··· Data records

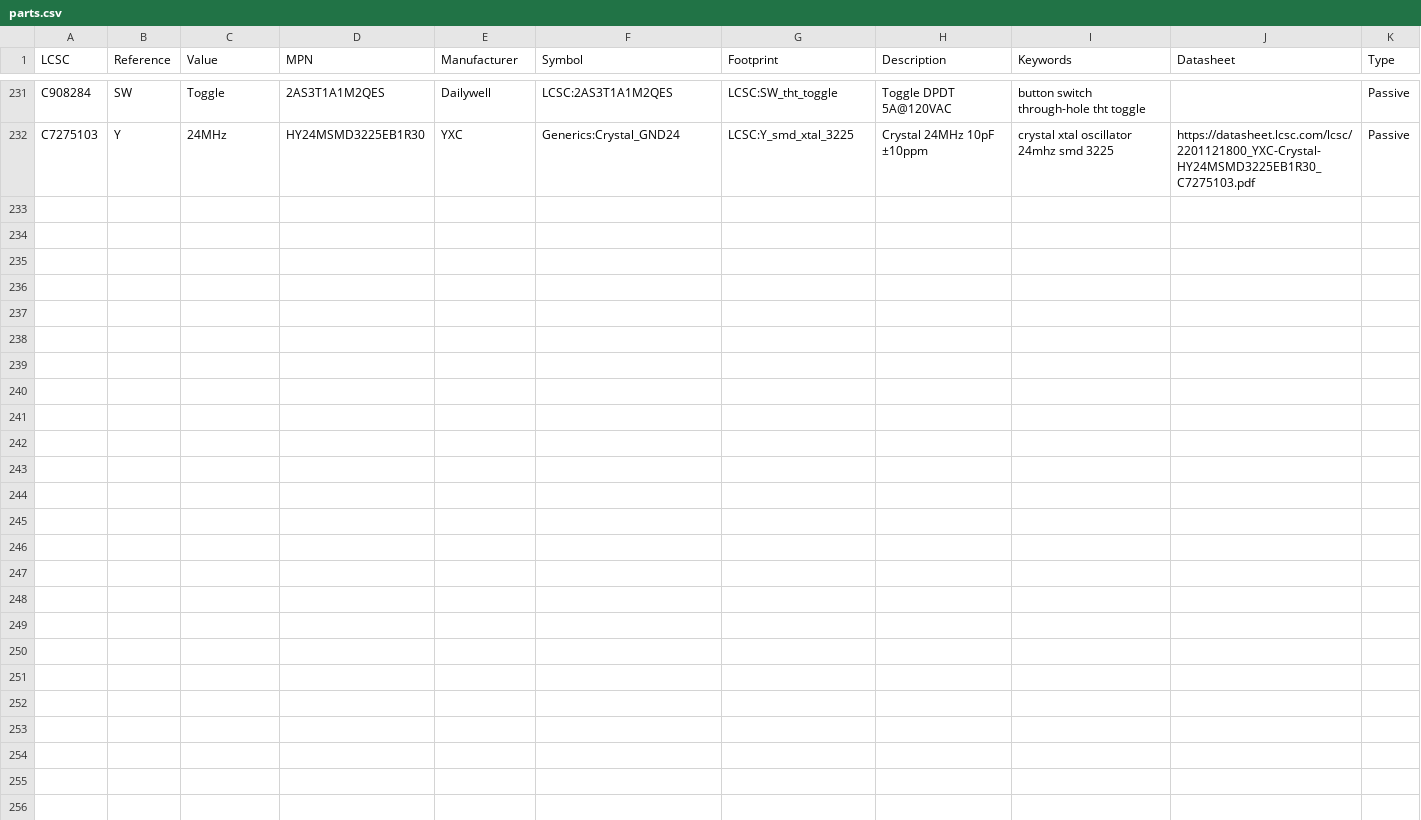
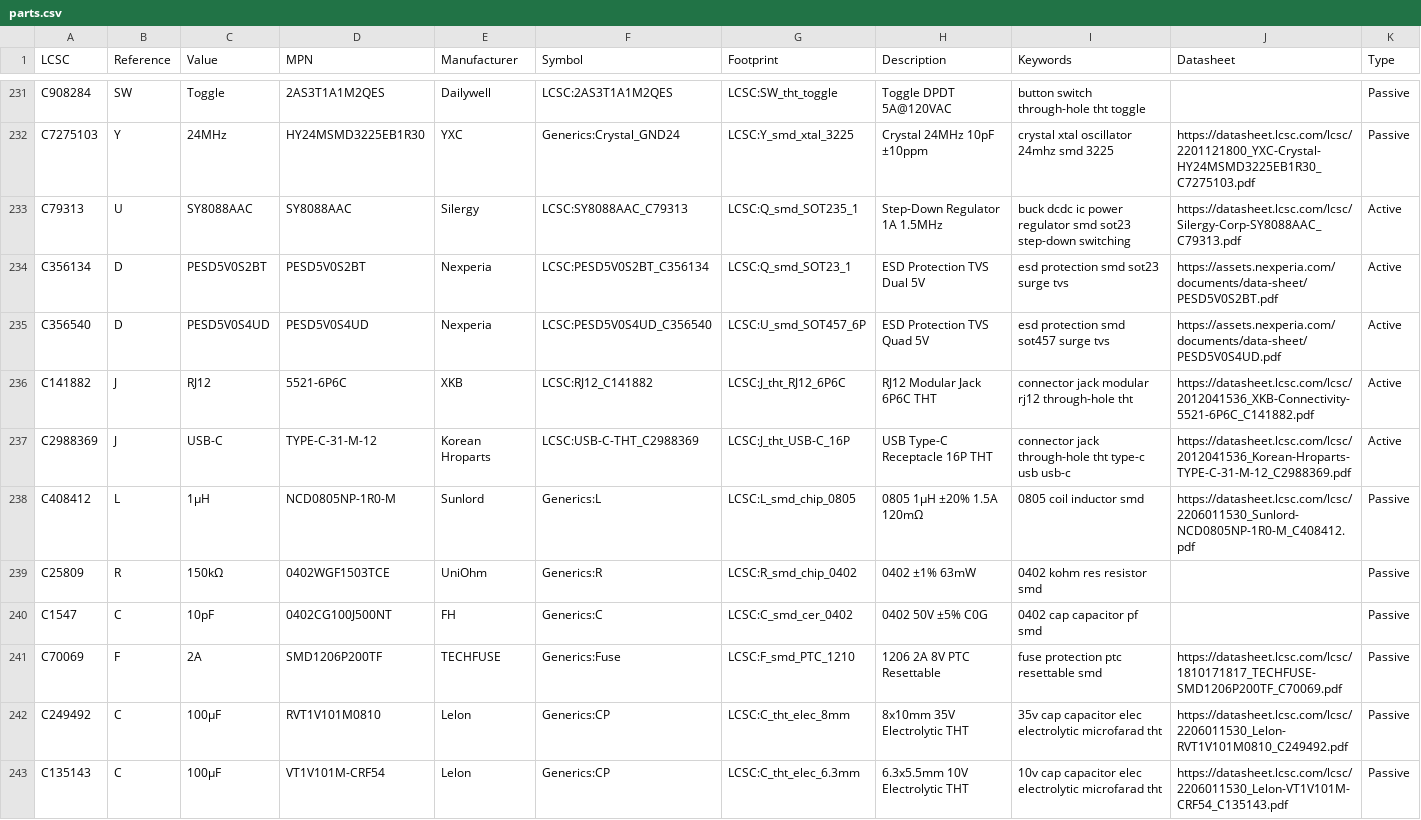
Before and after one commit to goodbetterbestco/Kicad-LCSC, a CSV file: 3rdparty/LCSC/database/parts.csv, drawn as a sheet; only a part is shown, gaps mark what is left out; the diff names each change by its address in the sheet, - before the commit and + after, or states it on an @@ line.

Commit message:
Added parts to the library for flipdots project

```diff
--- a/3rdparty/LCSC/database/parts.csv
+++ b/3rdparty/LCSC/database/parts.csv
+row 233: C79313 | U | SY8088AAC | SY8088AAC | Silergy | LCSC:SY8088AAC_C79313 | LCSC:Q_smd_SOT235_1 | Step-Down Regulator 1A 1.5MHz | buck dcdc ic power regulator smd sot23 step-down switching | https://datasheet.lcsc.com/lcsc/Silergy-Corp-SY8088AAC_C79313.pdf | Active
+row 234: C356134 | D | PESD5V0S2BT | PESD5V0S2BT | Nexperia | LCSC:PESD5V0S2BT_C356134 | LCSC:Q_smd_SOT23_1 | ESD Protection TVS Dual 5V | esd protection smd sot23 surge tvs | https://assets.nexperia.com/documents/data-sheet/PESD5V0S2BT.pdf | Active
+row 235: C356540 | D | PESD5V0S4UD | PESD5V0S4UD | Nexperia | LCSC:PESD5V0S4UD_C356540 | LCSC:U_smd_SOT457_6P | ESD Protection TVS Quad 5V | esd protection smd sot457 surge tvs | https://assets.nexperia.com/documents/data-sheet/PESD5V0S4UD.pdf | Active
+row 236: C141882 | J | RJ12 | 5521-6P6C | XKB | LCSC:RJ12_C141882 | LCSC:J_tht_RJ12_6P6C | RJ12 Modular Jack 6P6C THT | connector jack modular rj12 through-hole tht | https://datasheet.lcsc.com/lcsc/2012041536_XKB-Connectivity-5521-6P6C_C141882.pdf | Active
+row 237: C2988369 | J | USB-C | TYPE-C-31-M-12 | Korean Hroparts | LCSC:USB-C-THT_C2988369 | LCSC:J_tht_USB-C_16P | USB Type-C Receptacle 16P THT | connector jack through-hole tht type-c usb usb-c | https://datasheet.lcsc.com/lcsc/2012041536_Korean-Hroparts-TYPE-C-31-M-12_C2988369.pdf | Active
+row 238: C408412 | L | 1µH | NCD0805NP-1R0-M | Sunlord | Generics:L | LCSC:L_smd_chip_0805 | 0805 1µH ±20% 1.5A 120mΩ | 0805 coil inductor smd | https://datasheet.lcsc.com/lcsc/2206011530_Sunlord-NCD0805NP-1R0-M_C408412.pdf | Passive
+row 239: C25809 | R | 150kΩ | 0402WGF1503TCE | UniOhm | Generics:R | LCSC:R_smd_chip_0402 | 0402 ±1% 63mW | 0402 kohm res resistor smd |  | Passive
+row 240: C1547 | C | 10pF | 0402CG100J500NT | FH | Generics:C | LCSC:C_smd_cer_0402 | 0402 50V ±5% C0G | 0402 cap capacitor pf smd |  | Passive
+row 241: C70069 | F | 2A | SMD1206P200TF | TECHFUSE | Generics:Fuse | LCSC:F_smd_PTC_1210 | 1206 2A 8V PTC Resettable | fuse protection ptc resettable smd | https://datasheet.lcsc.com/lcsc/1810171817_TECHFUSE-SMD1206P200TF_C70069.pdf | Passive
+row 242: C249492 | C | 100µF | RVT1V101M0810 | Lelon | Generics:CP | LCSC:C_tht_elec_8mm | 8x10mm 35V Electrolytic THT | 35v cap capacitor elec electrolytic microfarad tht | https://datasheet.lcsc.com/lcsc/2206011530_Lelon-RVT1V101M0810_C249492.pdf | Passive
+row 243: C135143 | C | 100µF | VT1V101M-CRF54 | Lelon | Generics:CP | LCSC:C_tht_elec_6.3mm | 6.3x5.5mm 10V Electrolytic THT | 10v cap capacitor elec electrolytic microfarad tht | https://datasheet.lcsc.com/lcsc/2206011530_Lelon-VT1V101M-CRF54_C135143.pdf | Passive
```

······

What to work on – Gather each line in the data that holds the string "documents".

Exercise solution –
+row 234: C356134 | D | PESD5V0S2BT | PESD5V0S2BT | Nexperia | LCSC:PESD5V0S2BT_C356134 | LCSC:Q_smd_SOT23_1 | ESD Protection TVS Dual 5V | esd protection smd sot23 surge tvs | https://assets.nexperia.com/documents/data-sheet/PESD5V0S2BT.pdf | Active
+row 235: C356540 | D | PESD5V0S4UD | PESD5V0S4UD | Nexperia | LCSC:PESD5V0S4UD_C356540 | LCSC:U_smd_SOT457_6P | ESD Protection TVS Quad 5V | esd protection smd sot457 surge tvs | https://assets.nexperia.com/documents/data-sheet/PESD5V0S4UD.pdf | Active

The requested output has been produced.